Brief: Wherever the string "linreg" occurs in a line of these records, report that line.

Given entries:
=== Begin Enclosure ===
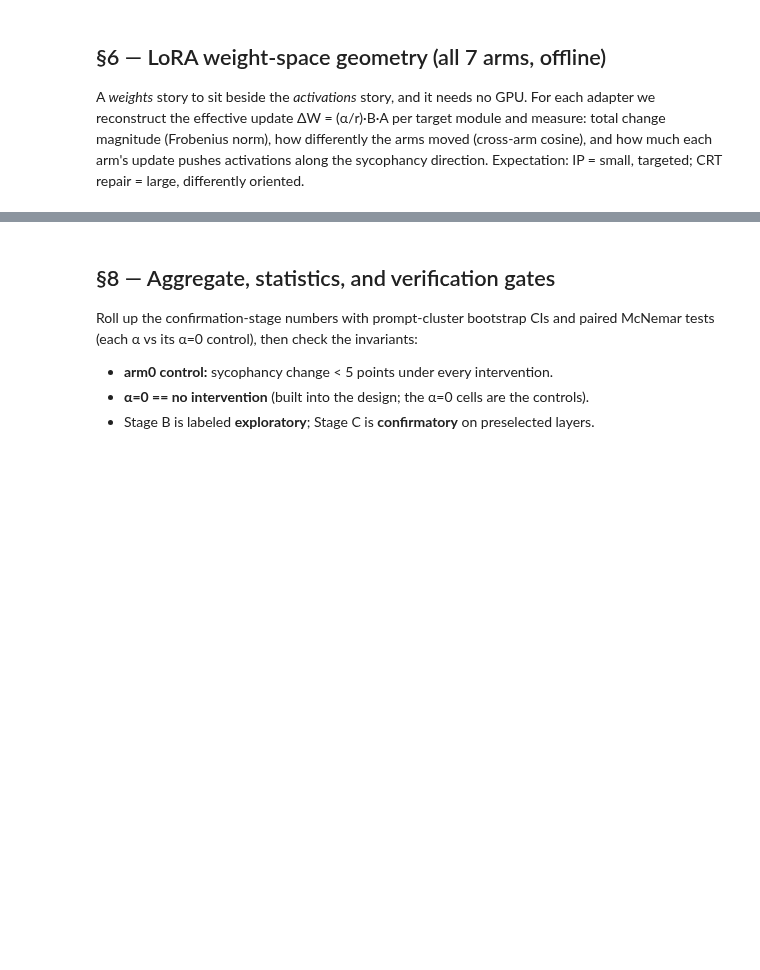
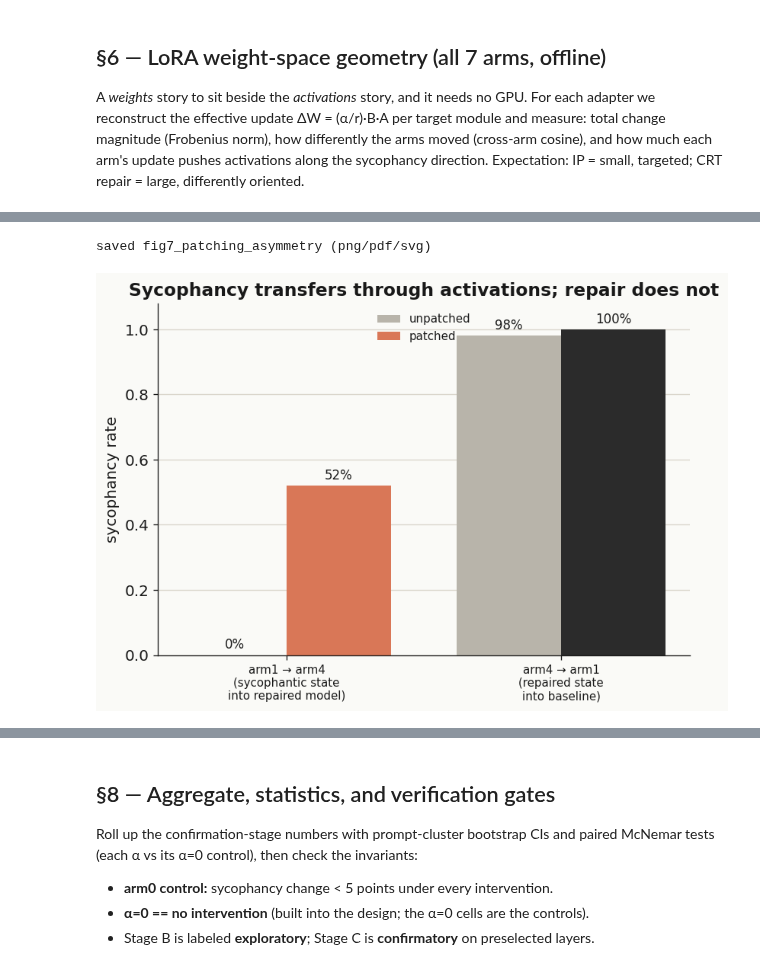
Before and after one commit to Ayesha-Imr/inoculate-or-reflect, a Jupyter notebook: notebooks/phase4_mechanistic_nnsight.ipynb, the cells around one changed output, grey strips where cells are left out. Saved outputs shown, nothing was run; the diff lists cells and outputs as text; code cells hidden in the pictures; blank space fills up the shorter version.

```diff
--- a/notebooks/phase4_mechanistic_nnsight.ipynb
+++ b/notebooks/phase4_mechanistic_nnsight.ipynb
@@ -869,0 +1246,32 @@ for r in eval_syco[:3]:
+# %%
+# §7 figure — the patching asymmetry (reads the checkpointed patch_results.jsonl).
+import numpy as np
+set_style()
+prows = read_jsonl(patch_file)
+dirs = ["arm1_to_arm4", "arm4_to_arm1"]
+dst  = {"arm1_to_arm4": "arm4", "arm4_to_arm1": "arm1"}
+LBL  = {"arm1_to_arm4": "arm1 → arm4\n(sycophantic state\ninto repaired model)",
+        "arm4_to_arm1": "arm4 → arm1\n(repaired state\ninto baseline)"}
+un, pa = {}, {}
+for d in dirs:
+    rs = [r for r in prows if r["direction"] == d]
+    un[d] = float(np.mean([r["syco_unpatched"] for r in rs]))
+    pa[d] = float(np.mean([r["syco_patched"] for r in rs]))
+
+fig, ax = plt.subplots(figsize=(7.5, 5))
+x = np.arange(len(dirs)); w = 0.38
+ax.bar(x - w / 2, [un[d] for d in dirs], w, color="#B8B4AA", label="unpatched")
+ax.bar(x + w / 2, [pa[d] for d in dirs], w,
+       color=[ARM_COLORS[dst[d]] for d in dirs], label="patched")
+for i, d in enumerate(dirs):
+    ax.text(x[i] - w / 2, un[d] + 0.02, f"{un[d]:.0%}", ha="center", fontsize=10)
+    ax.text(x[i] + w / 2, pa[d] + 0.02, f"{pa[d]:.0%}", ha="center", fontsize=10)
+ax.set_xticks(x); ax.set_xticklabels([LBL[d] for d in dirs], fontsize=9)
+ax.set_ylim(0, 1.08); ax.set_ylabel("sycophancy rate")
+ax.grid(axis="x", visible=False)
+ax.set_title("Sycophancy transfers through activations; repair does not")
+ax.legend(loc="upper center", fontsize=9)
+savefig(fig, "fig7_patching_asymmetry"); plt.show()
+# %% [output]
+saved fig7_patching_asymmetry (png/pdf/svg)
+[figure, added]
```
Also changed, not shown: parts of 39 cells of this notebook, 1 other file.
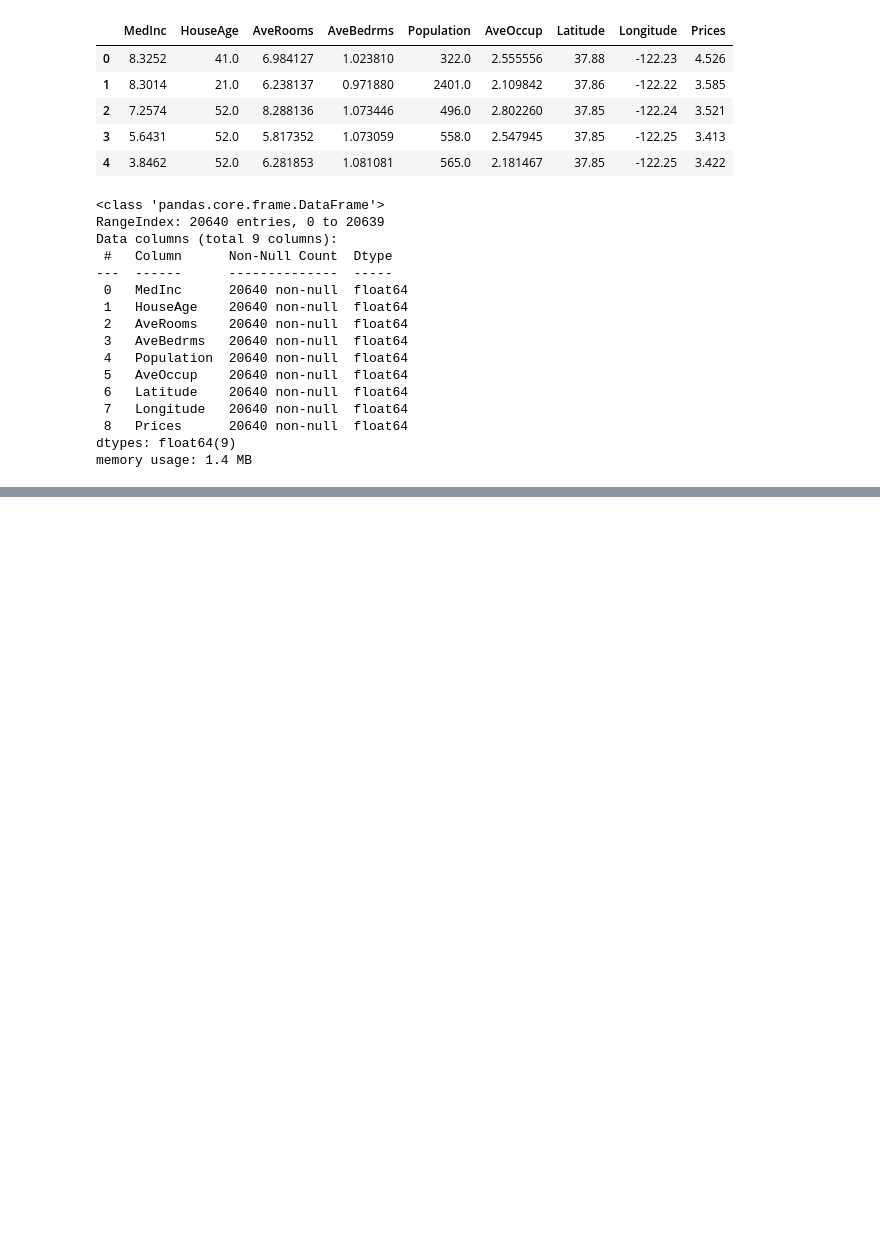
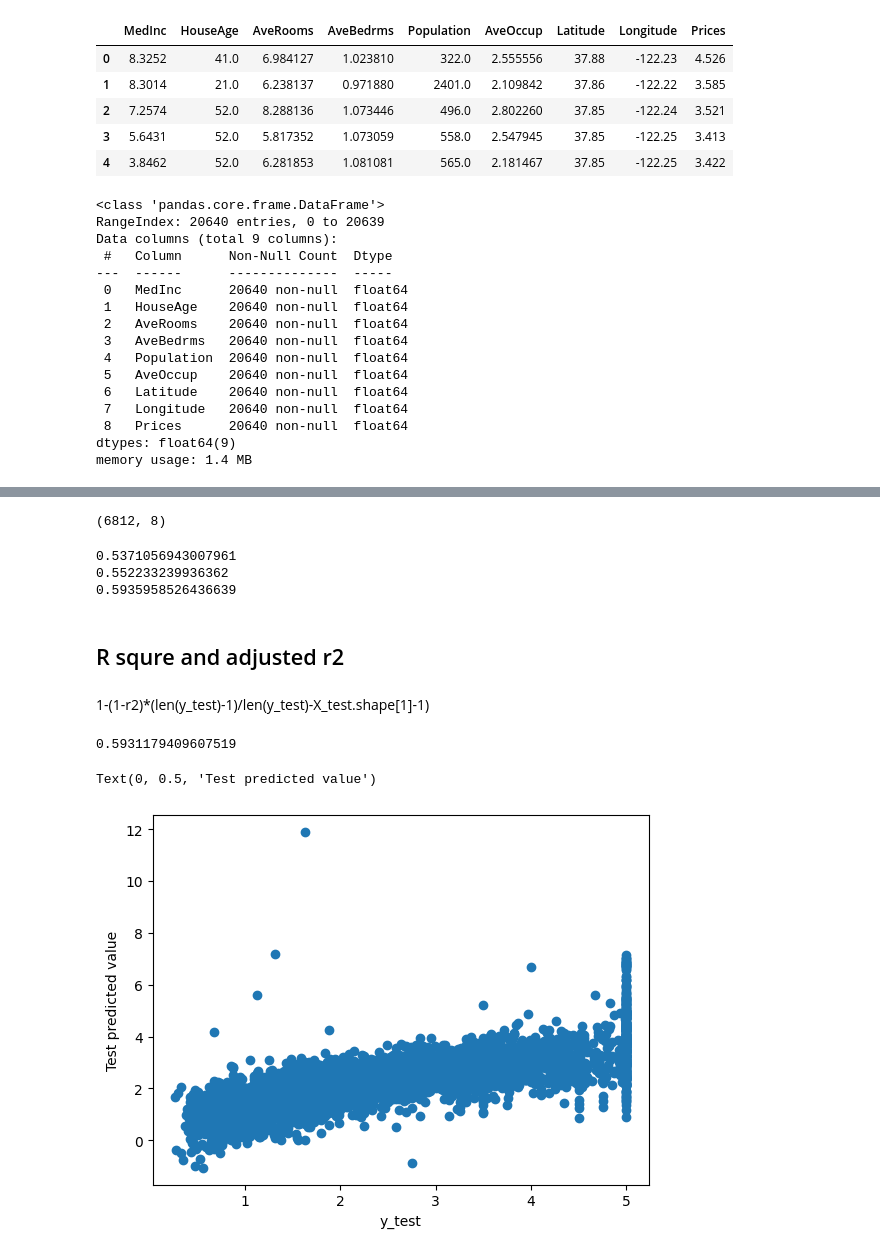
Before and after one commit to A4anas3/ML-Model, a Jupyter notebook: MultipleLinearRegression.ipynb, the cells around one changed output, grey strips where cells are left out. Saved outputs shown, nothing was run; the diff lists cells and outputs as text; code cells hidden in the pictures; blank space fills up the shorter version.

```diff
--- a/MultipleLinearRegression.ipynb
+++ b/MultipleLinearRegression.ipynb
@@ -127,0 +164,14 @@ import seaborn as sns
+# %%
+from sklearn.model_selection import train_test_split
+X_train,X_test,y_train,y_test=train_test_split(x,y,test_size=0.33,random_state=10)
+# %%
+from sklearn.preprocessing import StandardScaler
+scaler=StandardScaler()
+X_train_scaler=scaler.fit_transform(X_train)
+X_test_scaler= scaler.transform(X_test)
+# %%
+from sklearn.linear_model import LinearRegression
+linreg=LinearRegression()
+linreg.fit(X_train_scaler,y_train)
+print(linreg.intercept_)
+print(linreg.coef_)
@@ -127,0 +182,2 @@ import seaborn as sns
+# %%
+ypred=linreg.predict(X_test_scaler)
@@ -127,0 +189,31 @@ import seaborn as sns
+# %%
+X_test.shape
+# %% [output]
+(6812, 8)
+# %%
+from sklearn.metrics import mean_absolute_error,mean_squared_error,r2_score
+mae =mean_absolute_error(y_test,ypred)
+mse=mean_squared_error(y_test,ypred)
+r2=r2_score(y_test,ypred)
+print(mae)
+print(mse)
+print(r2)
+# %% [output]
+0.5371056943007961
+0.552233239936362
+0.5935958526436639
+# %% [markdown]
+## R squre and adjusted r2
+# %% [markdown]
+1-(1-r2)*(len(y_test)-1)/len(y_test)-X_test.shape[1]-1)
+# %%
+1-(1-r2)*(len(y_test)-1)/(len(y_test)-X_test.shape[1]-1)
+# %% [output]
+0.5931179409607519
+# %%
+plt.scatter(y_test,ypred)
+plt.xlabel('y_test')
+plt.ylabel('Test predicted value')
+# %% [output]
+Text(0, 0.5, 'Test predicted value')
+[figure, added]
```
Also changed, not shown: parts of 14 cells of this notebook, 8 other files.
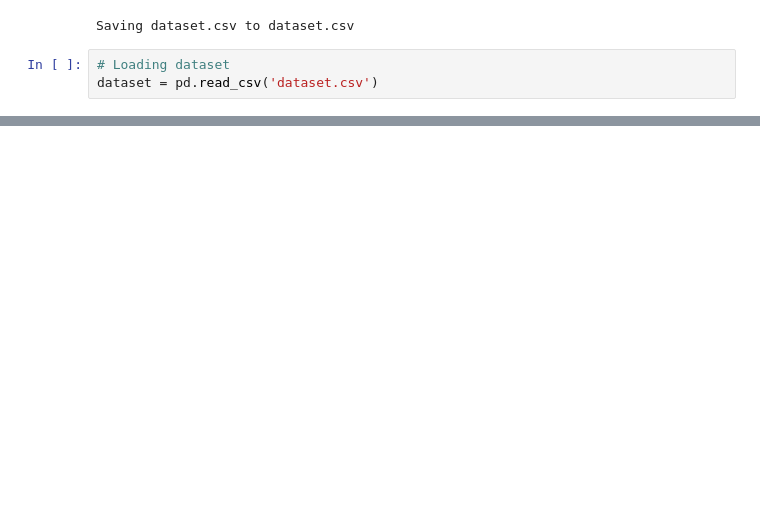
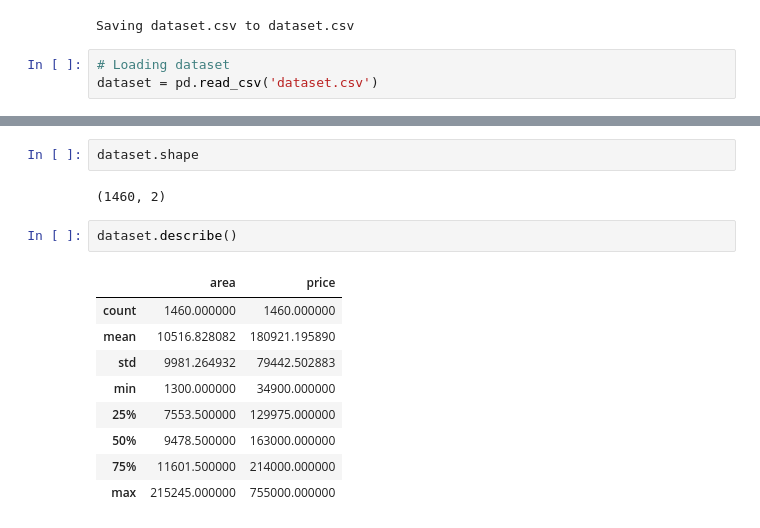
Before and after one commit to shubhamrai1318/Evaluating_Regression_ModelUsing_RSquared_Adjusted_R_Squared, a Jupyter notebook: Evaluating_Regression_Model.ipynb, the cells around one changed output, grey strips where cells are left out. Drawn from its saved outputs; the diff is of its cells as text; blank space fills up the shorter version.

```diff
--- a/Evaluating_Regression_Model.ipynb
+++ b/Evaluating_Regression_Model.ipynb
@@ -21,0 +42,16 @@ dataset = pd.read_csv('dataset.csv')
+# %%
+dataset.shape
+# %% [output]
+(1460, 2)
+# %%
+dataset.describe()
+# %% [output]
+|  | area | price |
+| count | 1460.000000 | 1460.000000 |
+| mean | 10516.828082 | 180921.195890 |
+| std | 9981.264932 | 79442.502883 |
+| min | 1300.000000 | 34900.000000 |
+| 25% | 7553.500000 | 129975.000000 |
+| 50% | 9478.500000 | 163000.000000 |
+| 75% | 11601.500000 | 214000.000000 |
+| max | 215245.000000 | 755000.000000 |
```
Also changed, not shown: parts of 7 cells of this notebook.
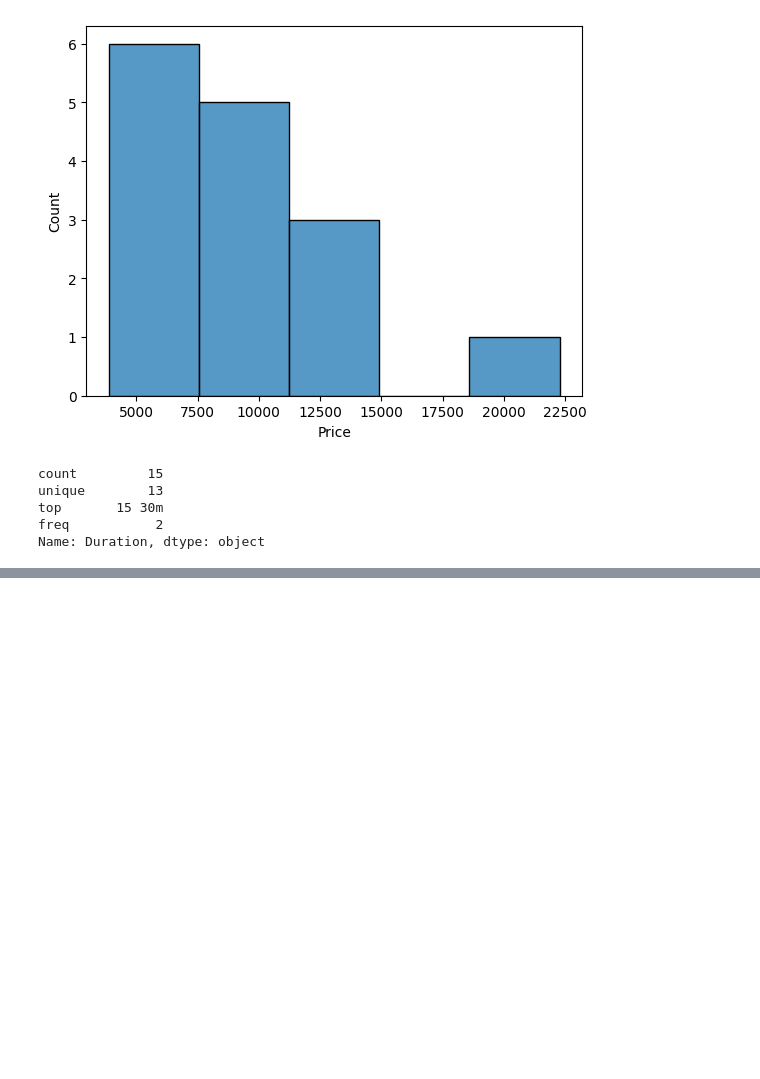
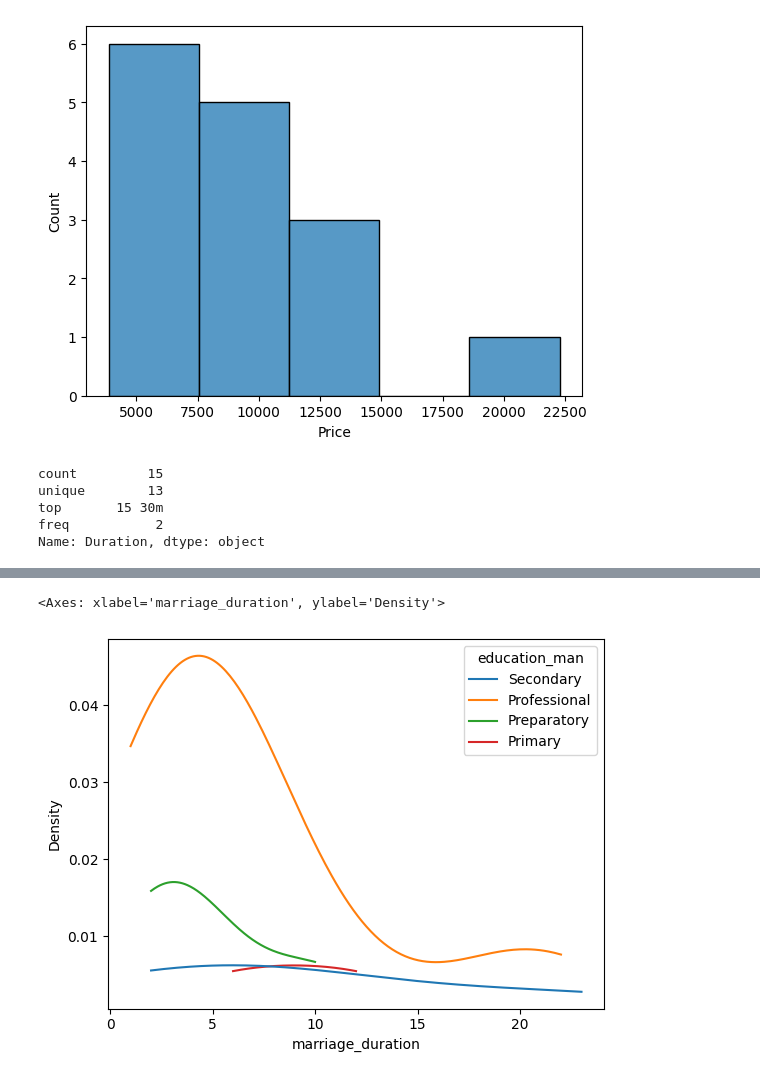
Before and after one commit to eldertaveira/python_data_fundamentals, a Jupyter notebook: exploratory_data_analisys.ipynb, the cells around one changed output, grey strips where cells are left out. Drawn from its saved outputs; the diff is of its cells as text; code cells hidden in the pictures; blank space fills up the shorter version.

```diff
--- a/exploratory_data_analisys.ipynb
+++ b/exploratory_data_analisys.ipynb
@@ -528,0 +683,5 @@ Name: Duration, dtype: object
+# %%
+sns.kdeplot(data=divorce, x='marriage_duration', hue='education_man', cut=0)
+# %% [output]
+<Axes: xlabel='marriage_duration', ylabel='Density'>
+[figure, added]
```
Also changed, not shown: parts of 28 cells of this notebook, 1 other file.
=== End Enclosure ===
Finished task:
+linreg=LinearRegression()
+linreg.fit(X_train_scaler,y_train)
+print(linreg.intercept_)
+print(linreg.coef_)
+ypred=linreg.predict(X_test_scaler)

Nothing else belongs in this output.